The British Labour party, having suffered a humiliating defeat in December’s general election, does not appear to have learned its lesson. The party’s outgoing leader, Jeremy Corbyn, turned the party into a hotbed of radical leftism that did not reflect the values of ordinary voters. But while other Labour MPs spoke out about the importance of recovering the mainstream, its current leadership contest seems to indicate a lack of reform on one important issue: biological sex, and whether the laws defining it ought to be altered.

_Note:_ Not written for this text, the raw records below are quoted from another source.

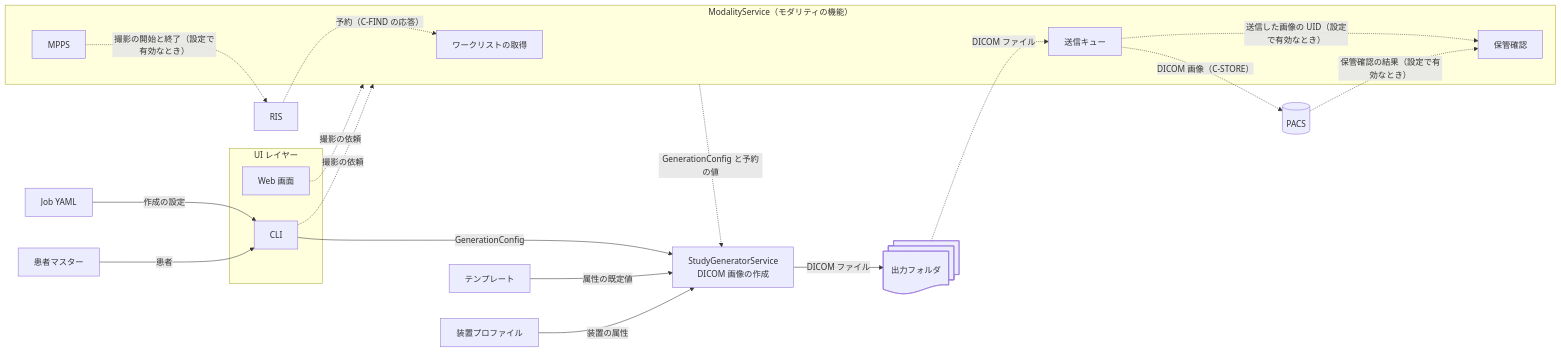
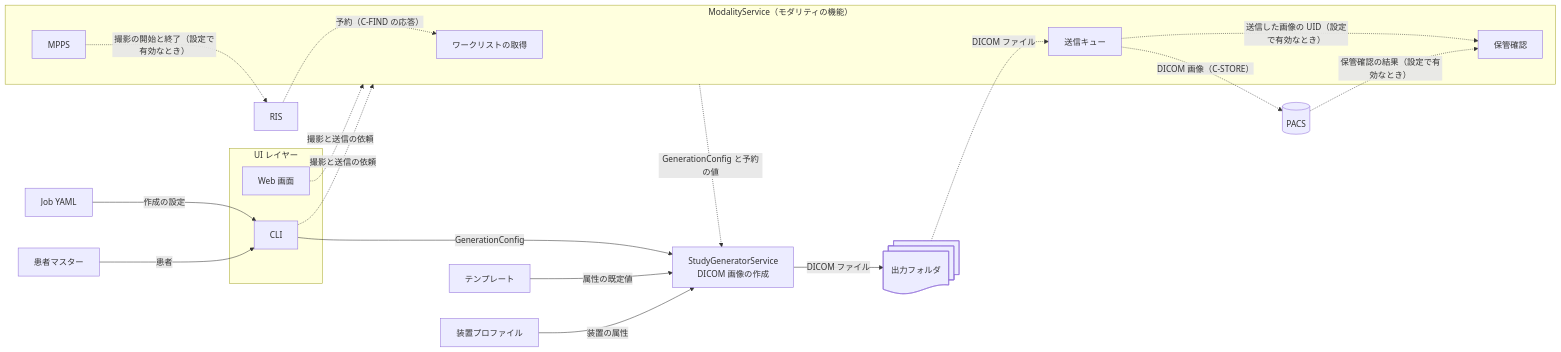
One commit to jeysunit/dicom-test-generator changed the diagram in docs/architecture.md. Above: the diagram before and after it, drawn with Mermaid. The commit also changed other lines of this file, not shown here.

First line of the commit message:
docs(architecture): 予約の値の作り方・保管確認と MPPS の動きを実装に合わせる

````diff
--- a/docs/architecture.md
+++ b/docs/architecture.md
@@ -17,37 +18,37 @@
 ```mermaid
 flowchart LR
   JOB["Job YAML"]
   PAT["患者マスター"]
   subgraph UI["UI レイヤー"]
     CLI["CLI"]
     WEB["Web 画面"]
   end
   TPL["テンプレート"]
   PROF["装置プロファイル"]
   GEN["StudyGeneratorService<br/>DICOM 画像の作成"]
   OUT@{ shape: docs, label: "出力フォルダ" }
   subgraph MOD["ModalityService（モダリティの機能）"]
     WL["ワークリストの取得"]
     QUEUE["送信キュー"]
     SC["保管確認"]
     MPPS["MPPS"]
   end
   RIS["RIS"]
   PACS[("PACS")]
 
   JOB -->|"作成の設定"| CLI
   PAT -->|"患者"| CLI
   CLI -->|"GenerationConfig"| GEN
   TPL -->|"属性の既定値"| GEN
   PROF -->|"装置の属性"| GEN
   GEN -->|"DICOM ファイル"| OUT
-  WEB -.->|"撮影の依頼"| MOD
-  CLI -.->|"撮影の依頼"| MOD
+  WEB -.->|"撮影と送信の依頼"| MOD
+  CLI -.->|"撮影と送信の依頼"| MOD
   RIS -.->|"予約（C-FIND の応答）"| WL
   MOD -.->|"GenerationConfig と予約の値"| GEN
   OUT -.->|"DICOM ファイル"| QUEUE
   QUEUE -.->|"DICOM 画像（C-STORE）"| PACS
   QUEUE -.->|"送信した画像の UID（設定で有効なとき）"| SC
   PACS -.->|"保管確認の結果（設定で有効なとき）"| SC
   MPPS -.->|"撮影の開始と終了（設定で有効なとき）"| RIS
 ```
````
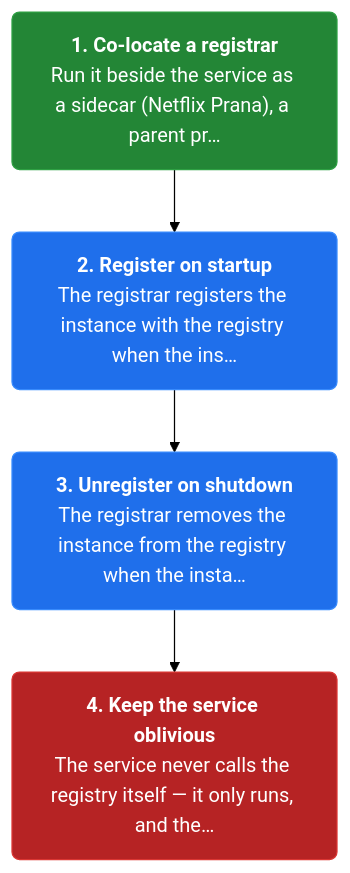
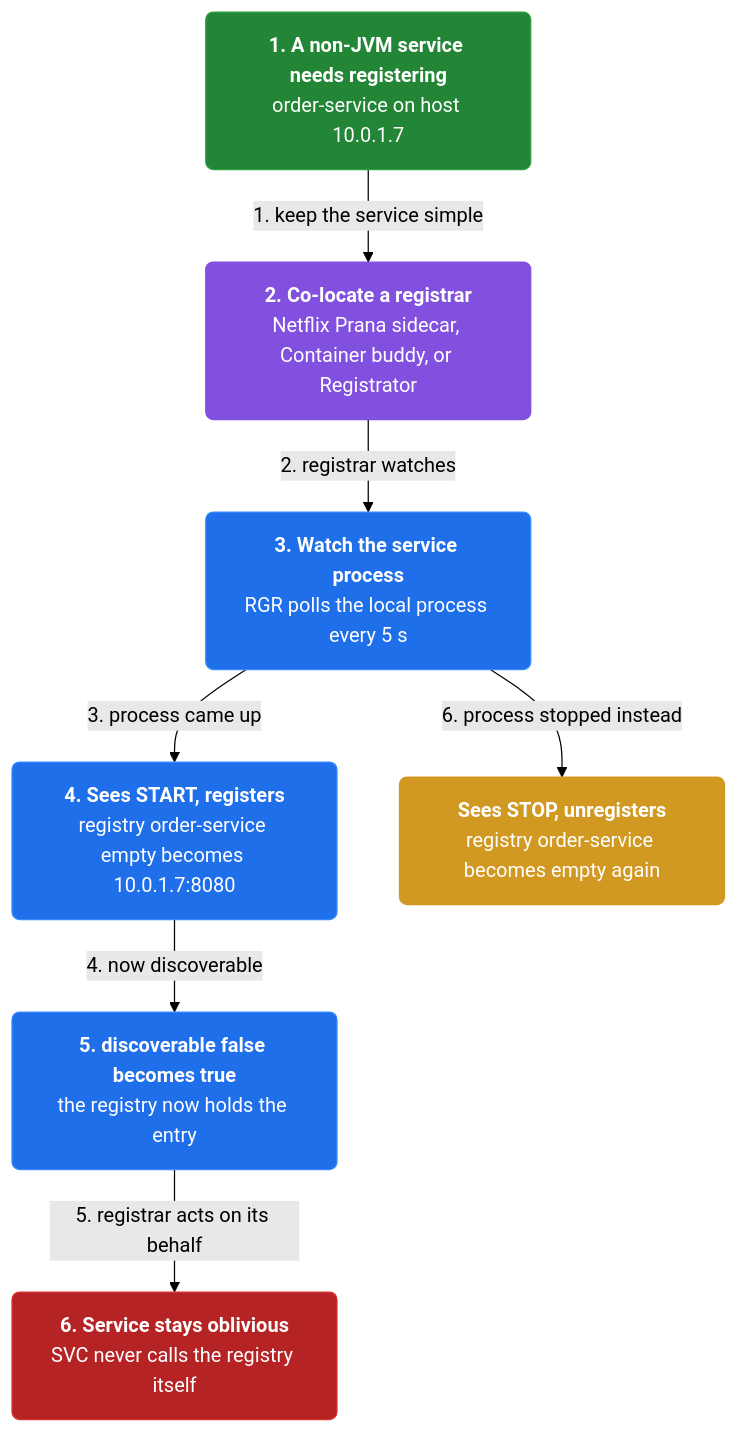
Before and after one commit to vinayakuber/microservices-io-study-guide: the second of 3 diagrams in docs/ch08-third-party-registration.md, drawn with Mermaid (forest theme). The commit also changed other lines of this file and 46 other files, not shown here.

First line of the commit message:
Author rich branching flow diagrams for all 44 chapters

````diff
--- a/docs/ch08-third-party-registration.md
+++ b/docs/ch08-third-party-registration.md
@@ -57,13 +69,21 @@
 ```mermaid
 flowchart TD
-  classDef step fill:#1f6feb,color:#ffffff,stroke:#388bfd,stroke-width:1px,rx:6
+  classDef step fill:#1f6feb,color:#ffffff,stroke:#388bfd,rx:6
+  classDef core fill:#8250df,color:#ffffff,stroke:#8250df,rx:6
+  classDef warn fill:#d29922,color:#ffffff,stroke:#d29922,rx:6
   classDef start fill:#238636,color:#ffffff,stroke:#2ea043,rx:6
   classDef stop fill:#b62324,color:#ffffff,stroke:#da3633,rx:6
-  s1n0["<b>1. Co-locate a registrar</b><br/>Run it beside the service as a sidecar (Netflix Prana), a parent pr…"]:::start
-  s1n1["<b>2. Register on startup</b><br/>The registrar registers the instance with the registry when the ins…"]:::step
-  s1n2["<b>3. Unregister on shutdown</b><br/>The registrar removes the instance from the registry when the insta…"]:::step
-  s1n3["<b>4. Keep the service oblivious</b><br/>The service never calls the registry itself — it only runs, and the…"]:::stop
-  s1n0 --> s1n1
-  s1n1 --> s1n2
-  s1n2 --> s1n3
+  n0["<b>1. A non-JVM service needs registering</b><br/>order-service on host 10.0.1.7"]:::start
+  n1["<b>2. Co-locate a registrar</b><br/>Netflix Prana sidecar, Container buddy, or Registrator"]:::core
+  n2["<b>3. Watch the service process</b><br/>RGR polls the local process every 5 s"]:::step
+  n3["<b>4. Sees START, registers</b><br/>registry order-service empty becomes 10.0.1.7:8080"]:::step
+  n4["<b>5. discoverable false becomes true</b><br/>the registry now holds the entry"]:::step
+  n5["<b>6. Service stays oblivious</b><br/>SVC never calls the registry itself"]:::stop
+  n6["<b>Sees STOP, unregisters</b><br/>registry order-service becomes empty again"]:::warn
+  n0 -->|"1. keep the service simple"| n1
+  n1 -->|"2. registrar watches"| n2
+  n2 -->|"3. process came up"| n3
+  n3 -->|"4. now discoverable"| n4
+  n4 -->|"5. registrar acts on its behalf"| n5
+  n2 -->|"6. process stopped instead"| n6
 ```
````
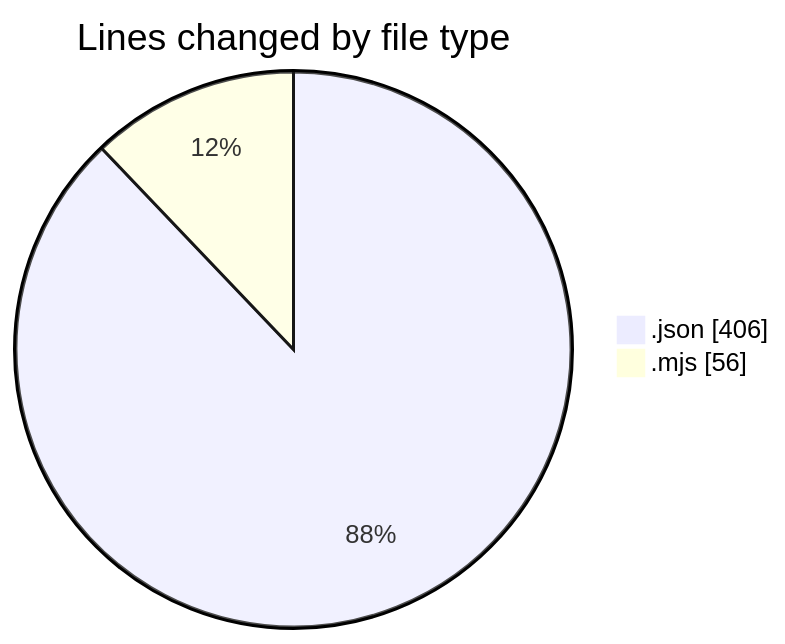
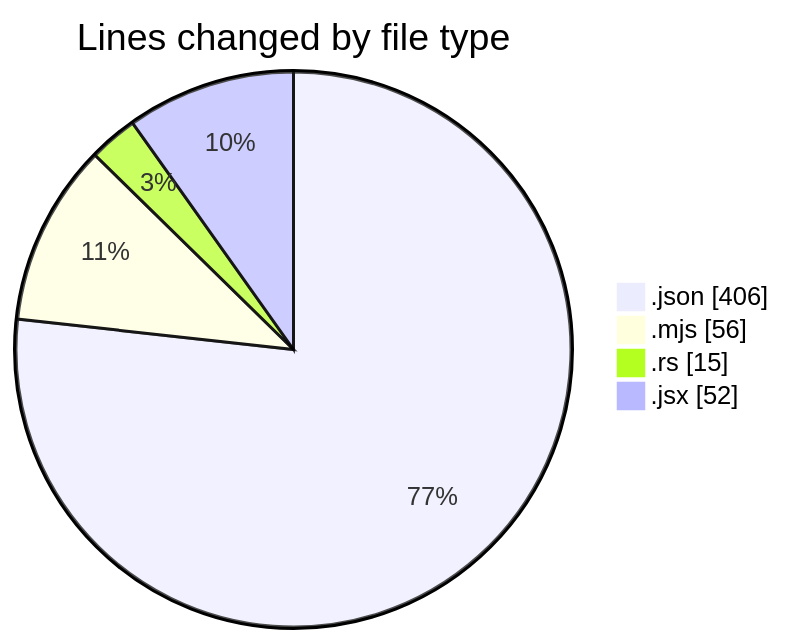
Before and after one commit to charlie-sans/code-tracking: the first of 2 diagrams in 2025-01-28/trollerboard/README.md, drawn with Mermaid. The commit also changed other lines of this file and 1 other file, not shown here.

````diff
--- a/2025-01-28/trollerboard/README.md
+++ b/2025-01-28/trollerboard/README.md
@@ -22,6 +24,8 @@
 ```mermaid
 pie showData
 title Lines changed by file type
 ".json" : 406
 ".mjs" : 56
+".rs" : 15
+".jsx" : 52
 ```
````
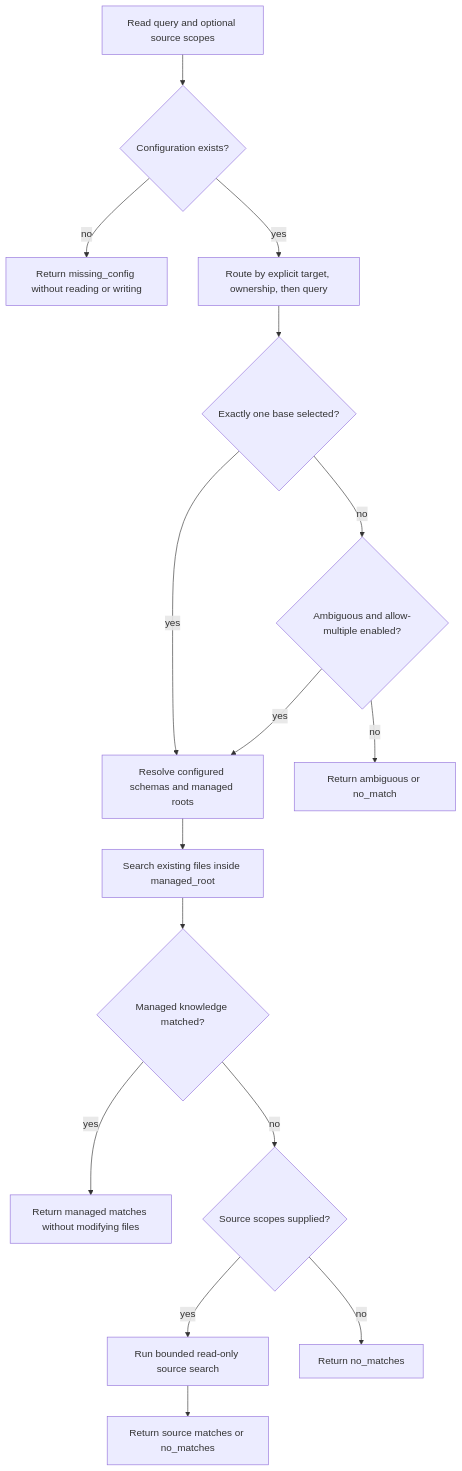
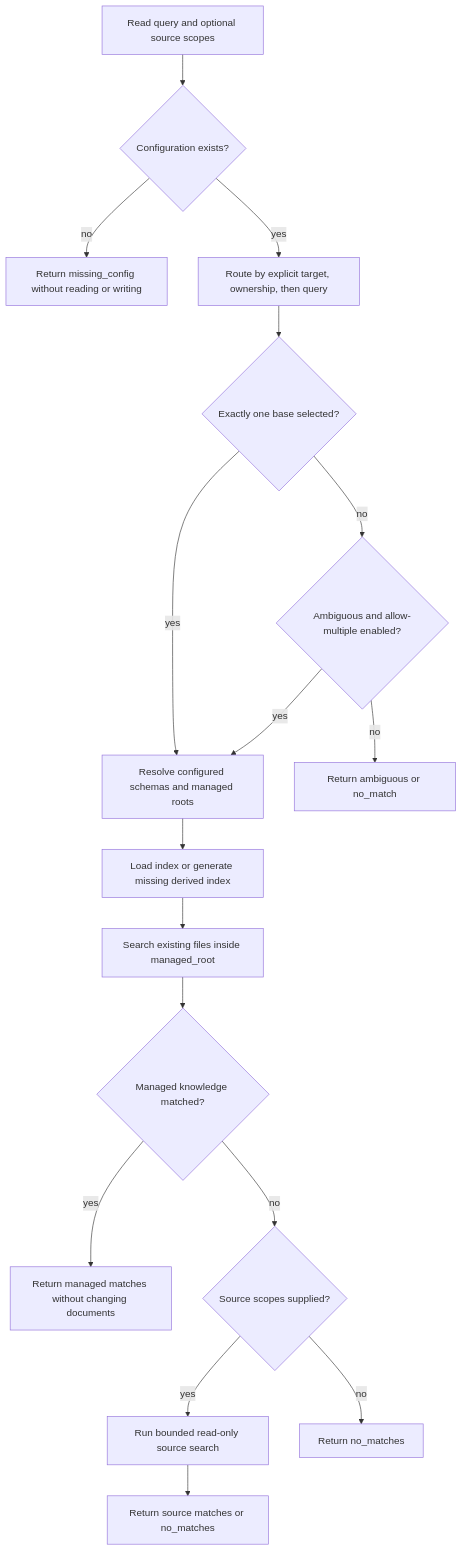
The first of 2 diagrams in active/mem/README.md (kevinslin/agstack), drawn with Mermaid before and after one commit. The commit also changed other lines of this file and 22 other files, not shown here.

````diff
--- a/active/mem/README.md
+++ b/active/mem/README.md
@@ -160,18 +230,19 @@
 ```mermaid
 flowchart TD
     ReadRequest["Read query and optional source scopes"] --> ReadConfig{"Configuration exists?"}
     ReadConfig -->|no| ReadMissing["Return missing_config without reading or writing"]
     ReadConfig -->|yes| ReadRoute["Route by explicit target, ownership, then query"]
     ReadRoute --> ReadSelected{"Exactly one base selected?"}
     ReadSelected -->|yes| ReadSchemas["Resolve configured schemas and managed roots"]
     ReadSelected -->|no| ReadMultiple{"Ambiguous and allow-multiple enabled?"}
     ReadMultiple -->|yes| ReadSchemas
     ReadMultiple -->|no| ReadStop["Return ambiguous or no_match"]
-    ReadSchemas --> ReadManaged["Search existing files inside managed_root"]
+    ReadSchemas --> ReadIndex["Load index or generate missing derived index"]
+    ReadIndex --> ReadManaged["Search existing files inside managed_root"]
     ReadManaged --> ReadFound{"Managed knowledge matched?"}
-    ReadFound -->|yes| ReadResult["Return managed matches without modifying files"]
+    ReadFound -->|yes| ReadResult["Return managed matches without changing documents"]
     ReadFound -->|no| ReadSources{"Source scopes supplied?"}
     ReadSources -->|yes| ReadFallback["Run bounded read-only source search"]
     ReadFallback --> ReadSourceResult["Return source matches or no_matches"]
     ReadSources -->|no| ReadNone["Return no_matches"]
 ```
````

An activist campaign group, the Labour Campaign for Trans Right (LCTR), came up with a pledge which outlines 12 policy points, including the expulsion of all “transphobic” party members and a denunciation of “hate” groups (which, in actual fact, are groups that protect sex-based protections for women, children, and gays). Despite its blatantly authoritarian nature, all the leadership hopefuls, except for Sir Keir Starmer, have signed this pledge.” One would-be leader, Lisa Nandy, told the BBC that “it’s a very tough pledge but it’s important that we are tough.” Nandy later told an audience of Labour supporters that a convicted child rapist should be allowed to legally identify as a woman and be placed in a women’s prison since “trans women are women.”